Listhaug: “We are witnessing a «ghettofication» of Oslo”
Figures from Statistics Norway show that ethnic Norwegians move from districts in Oslo with many immigrants. City Councillor Raymond Johansen (Labour) says that this is an undesired development.
Between 2007 and 2017, Oslo’s population increased by 63,000. During the same period, net emigration from Oslo, among those with a Norwegian background, was 5,000, writes Dagbladet.
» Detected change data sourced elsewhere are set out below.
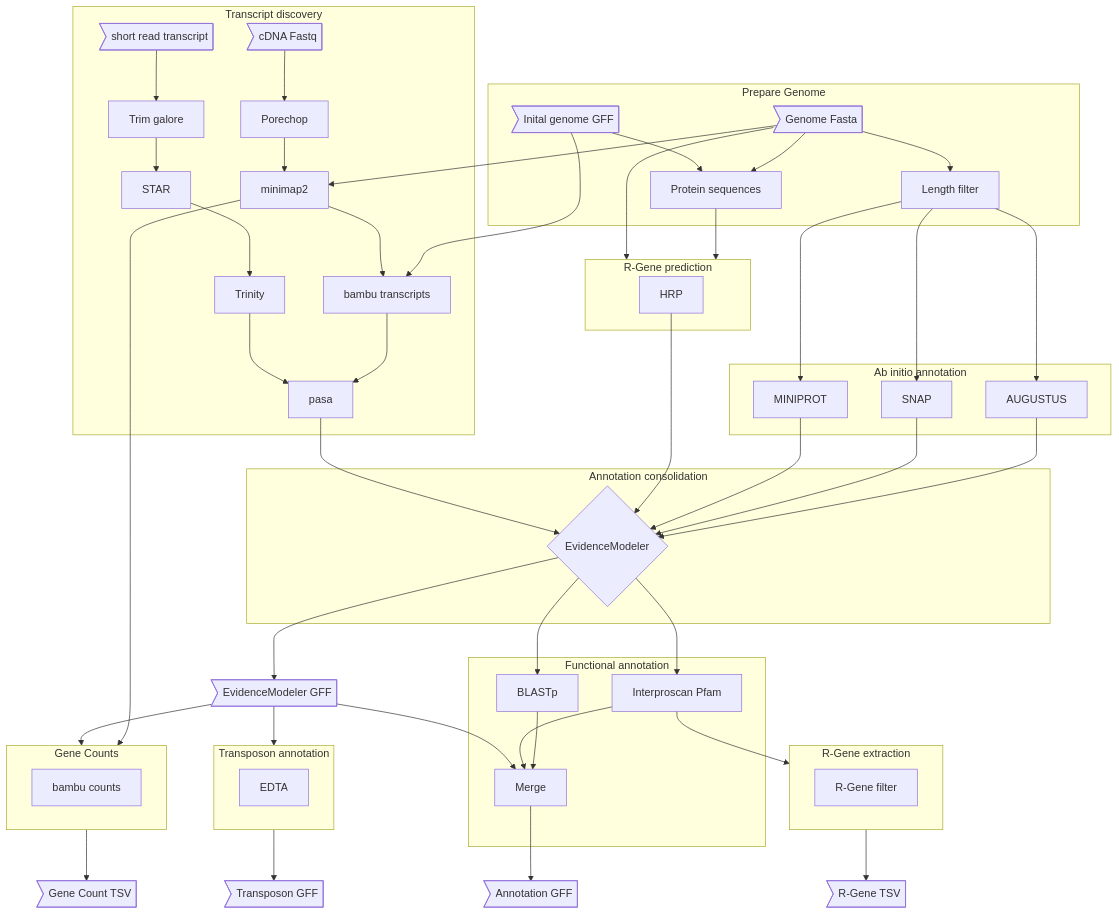
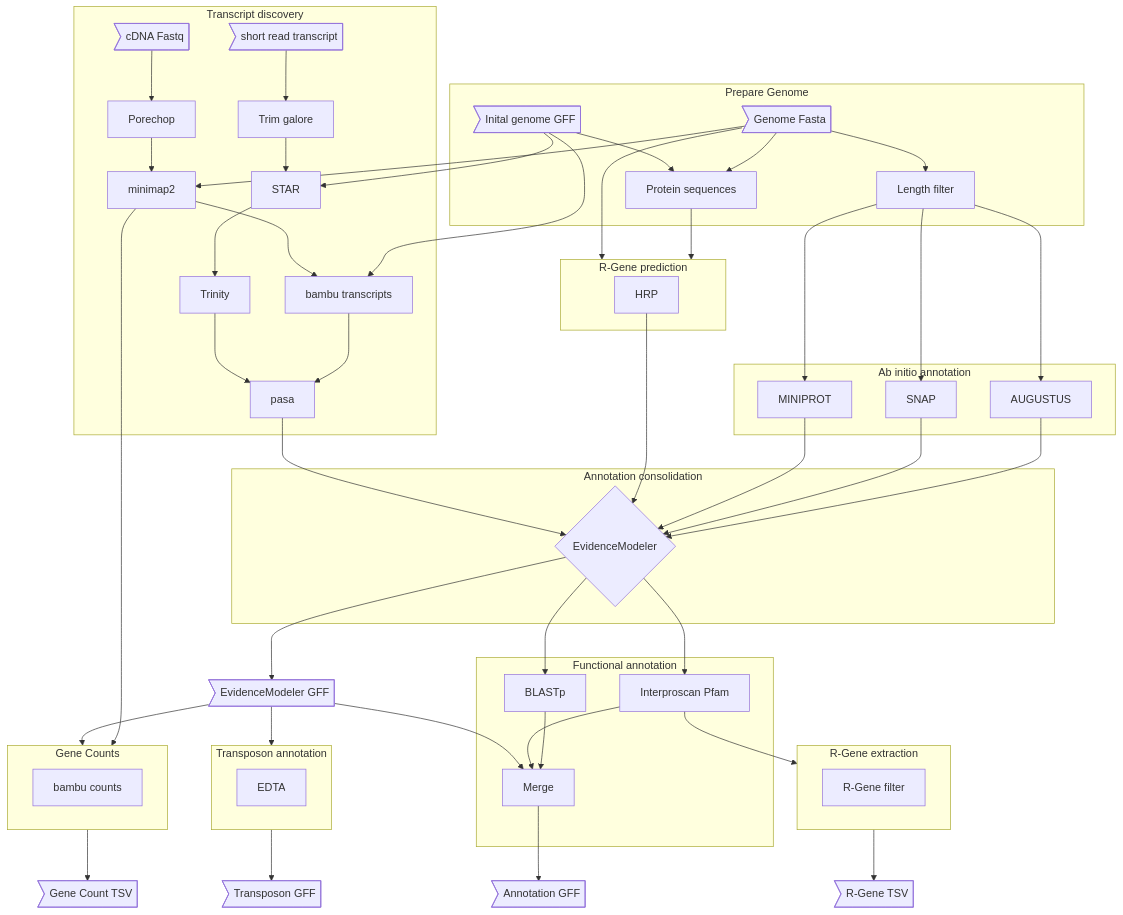
The first of 2 diagrams in README.md (nschan/nf-annotate), drawn with Mermaid before and after one commit.

````diff
--- a/README.md
+++ b/README.md
@@ -16,63 +16,64 @@
 ```mermaid
 graph TD;
     subgraph Prepare Genome
     gfasta>Genome Fasta] --> lfilt[Length filter];
     gfasta --> pseqs[Protein sequences];
     ggff>Inital genome GFF] --> pseqs;
     end
+    ggff --> alnshort
     subgraph abinitio[Ab initio annotation]
     lfilt --> AUGUSTUS;
     lfilt --> SNAP;
     lfilt --> MINIPROT;
     end
     subgraph hrp[R-Gene prediction]
     HRP
     end
     pseqs --> hrp
     gfasta --> hrp
     subgraph Transcript discovery
     cDNA>cDNA Fastq] --> Porechop;
     Porechop --> minimap2;
     gfasta --> minimap2;
     ggff --> batrans[bambu transcripts]
     minimap2 --> batrans;
     batrans --> pasa;
     mRNA>short read transcript] --> trim[Trim galore];
     trim --> alnshort[STAR]
     alnshort --> trinity[Trinity]
     trinity --> pasa
 
     end
     subgraph Annotation consolidation
     AUGUSTUS --> EvidenceModeler{EvidenceModeler};
     SNAP --> EvidenceModeler;
     MINIPROT --> EvidenceModeler;
     HRP --> EvidenceModeler;
     pasa --> EvidenceModeler;
     end
     EvidenceModeler --> evGFF>EvidenceModeler GFF]
     subgraph counts[Gene Counts]
     bacounts[bambu counts]
     end
     subgraph Rgene[R-Gene extraction]
     rgene[R-Gene filter];
     end
     pfam --> Rgene
     Rgene --> r_tsv>R-Gene TSV];
     minimap2 --> counts;
     evGFF --> counts;
     counts --> tsv_count>Gene Count TSV];
     subgraph Functional annotation
     EvidenceModeler --> BLASTp;
     EvidenceModeler --> pfam[Interproscan Pfam];
     BLASTp --> func[Merge];
     pfam --> func;
     end
     evGFF --> func
     func --> gff_anno>Annotation GFF]
     subgraph Transposon[Transposon annotation]
     edta[EDTA]
     end
     evGFF --> Transposon
     Transposon --> tranposonGFF>Transposon GFF]
 ```
````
The newspaper further publishes figures showing how migration flow internally in Oslo takes place, broken down to the district level.
The figures are compiled by Statistics Norway on behalf of the Parliamentary Group of the Progress Party (Frp). The migration flow for those with a Norwegian background goes two ways: From the districts with a high immigration share and to city-centre neighbourhoods – or away from Oslo.
At 14 of Oslo’s primary schools, more than 50 per cent of students don’t master the Norwegian language proficiently enough to follow ordinary classes. At 43 of the schools, this applies to more than 30 per cent of the pupils.
«Ghettofication» in progress
“There is a «ghettofication» of Oslo going on. There is cause for concern for the districts where ethnic Norwegians move out – and ever more immigrants move in,” Leader of the Progress Party immigration policy committee, Sylvi Listhaug, tells Dagbladet.
City councillor Raymond Johansen (Labour) states that the development is not new, and he is open to the fact that many moves simply because there are too many immigrants in an area.
“Then there is certainly those who move because they believe that the immigrant density is too large. Gentrification takes place in Oslo. There is large net immigration of those with a Norwegian background to the inner districts of Oslo, ”Johansen explains.
He does not want to moralise those who move:
“I do not want to point a finger at anyone who chooses to move away from a school if they discover that their child is the only one with [ethnic] Norwegian background.”
© NTB Scanpix / #Norway Today